  • Proliferative Diabetic Retinopathy - cause by closure of the blood vessels  in which neovascularization (growth of abnormal new blood vessels)  develops. This may lead to the following complications:
    • Vitreous Hemorrhage - bleeding in the  vitreous cavity. Patient may notice  sudden appearance of floaters, spider webs, spots in front of the eye, or blurred vision 
    • Traction Retinal Detachment - neovascularization develops and this leads to  growth of scar tissue on the retina.  the scar tissue can pull the retina off the back wall of the eye. The patient may notice a  shadow or large dark area in his vision. Scar tissue can cause visual loss because it can wrinkle the retina.
    • Rubeosis -when ischemia or non perfusion is severe, neovascularization grows in the iris. It may close off the normal flow of fluid out of the eye and can cause increase pressure in the eye (called Neovascular Glaucoma)
      • Pan retinal Photocoagulation laser can be used to destroy all the dead areas of the retina. When these areas are treated with the laser, the retina stops manufacturing new blood vessels, and those that are already present tend to decrease or disappear.

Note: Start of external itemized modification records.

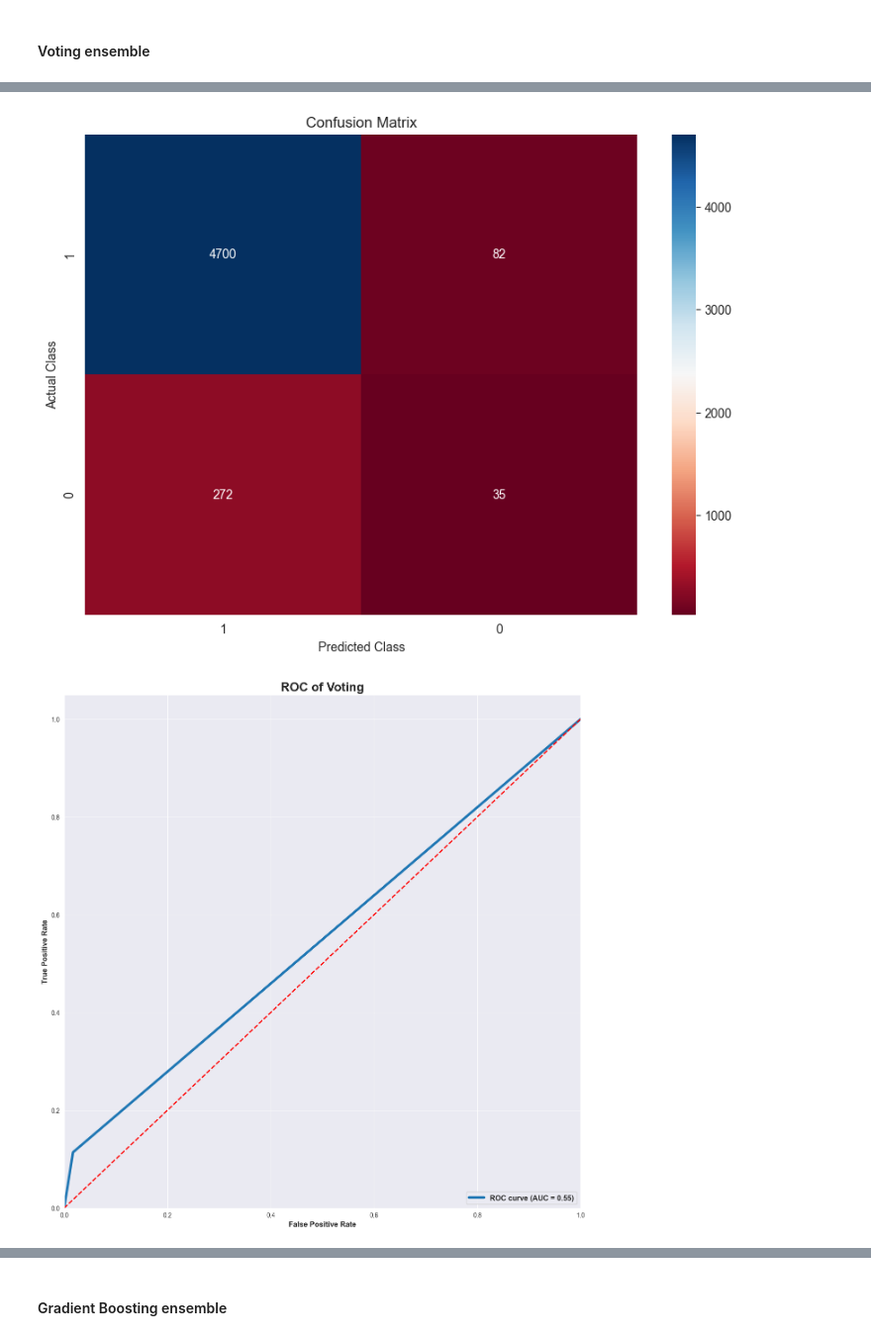
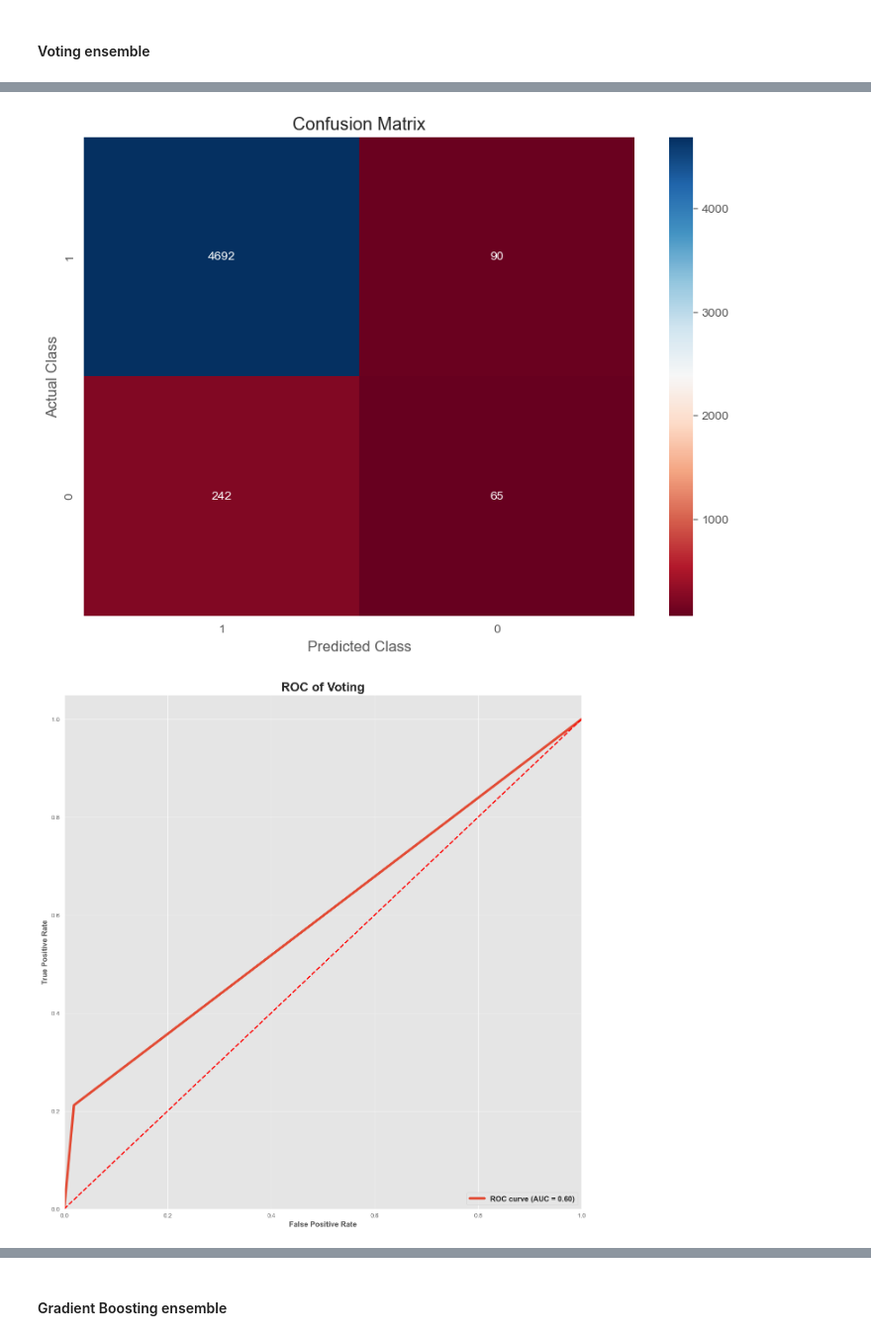
Before and after one commit to dinhtanloc/ads_fraud_detection, a Jupyter notebook: src/prj2/6.Ensemble/exp_gan/ensemble_mainbaseline_gan.ipynb, the cells around one changed output, grey strips where cells are left out. Shown at 99% size. Cells and saved outputs as stored; diff of their text form; code cells hidden in the pictures.

```diff
--- a/src/prj2/6.Ensemble/exp_gan/ensemble_mainbaseline_gan.ipynb
+++ b/src/prj2/6.Ensemble/exp_gan/ensemble_mainbaseline_gan.ipynb
@@ -54,7 +54,7 @@ feature_selection
 # %%
-bg_model=joblib.load(f'{save_dir}/bg_model.joblib')
+xgb_model=joblib.load(f'{save_dir}/xgb_model.joblib')
 rf_model=joblib.load(f'{save_dir}/rf_model.joblib')
-svm_model=joblib.load(f'{save_dir}/svm_model.joblib')
+lgbm_model=joblib.load(f'{save_dir}/lgbm_model.joblib')
 # %% [markdown]
 #### Voting ensemble
 # %%
@@ -63,7 +63,7 @@ from sklearn.ensemble import VotingClassifier
 # from sklearn.metrics import accuracy_score
 # from sklearn.linear_model import LogisticRegression
 # from sklearn.tree import DecisionTreeClassifier
-# from sklearn.svm import SVC
+# from sklearn.LGBM import SVC
 
 # Load your dataset và chia thành tập huấn luyện và tập kiểm tra
 # X_train, X_test, y_train, y_test = ...
@@ -74,7 +74,7 @@ from sklearn.ensemble import VotingClassifier
 # model3 = SVC()
 
 # Tạo một ensemble voting classifier
-voting_clf = VotingClassifier(estimators=[('lr', rf_model), ('bg', bg_model), ('svc', svm_model)], voting='hard')
+voting_clf = VotingClassifier(estimators=[('lr', rf_model), ('bg', xgb_model), ('svc', lgbm_model)], voting='hard')
 
 # Huấn luyện ensemble model
 voting_clf.fit(x_train, y_train)
@@ -123,5 +139,5 @@ Accuracy: 0.9304382000393004
-[figure, old version]
+[figure, new version]
-[figure, old version]
+[figure, new version]
 Classification Report:
               precision    recall  f1-score   support
 
```
Also changed, not shown: parts of 14 cells of this notebook, 9 other files.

      • Anti-VEGF (neovascularization) injections In some cases of vitreous hemorrhage, injections alone may allow bleeding to absorb. It has also been shown to be as good as laser treatment, but this option entails frequent injections and follow up. 
      • Pars Plana Vitrectomy If laser is not possible and the blood does not disappear on its own, it can be remove with an operation called  Pars Plana Vitrectomy. This surgery is done in the hospital or ambulatory surgical center, under general or local anesthesia. This procedure also used to remove the blood and  scar tissue. Surgeon may also do laser intraoperatively, to prevent later development of neovascularization and to  seal any tears in the retina. If there are tears, the surgeon may place special  gas bubble, or silicone oil inside the eye to press the retina completely against the back wall of the eye while the laser takes hold. The patient should position his/her head facing down for 1-2 weeks after the surgery if gas is used. No air or high altitude (mountainous area)  travel for 1-6 weeks, depending on gas used.  In time gas bubble will disappear and replace by the eye’s own fluid.


Fig 14 Dr. Uy and his surgical team doing a Pars Plana Vitrectomy with the Bausch and Lomb Stellaris PC and Zeiss Operating Microscope.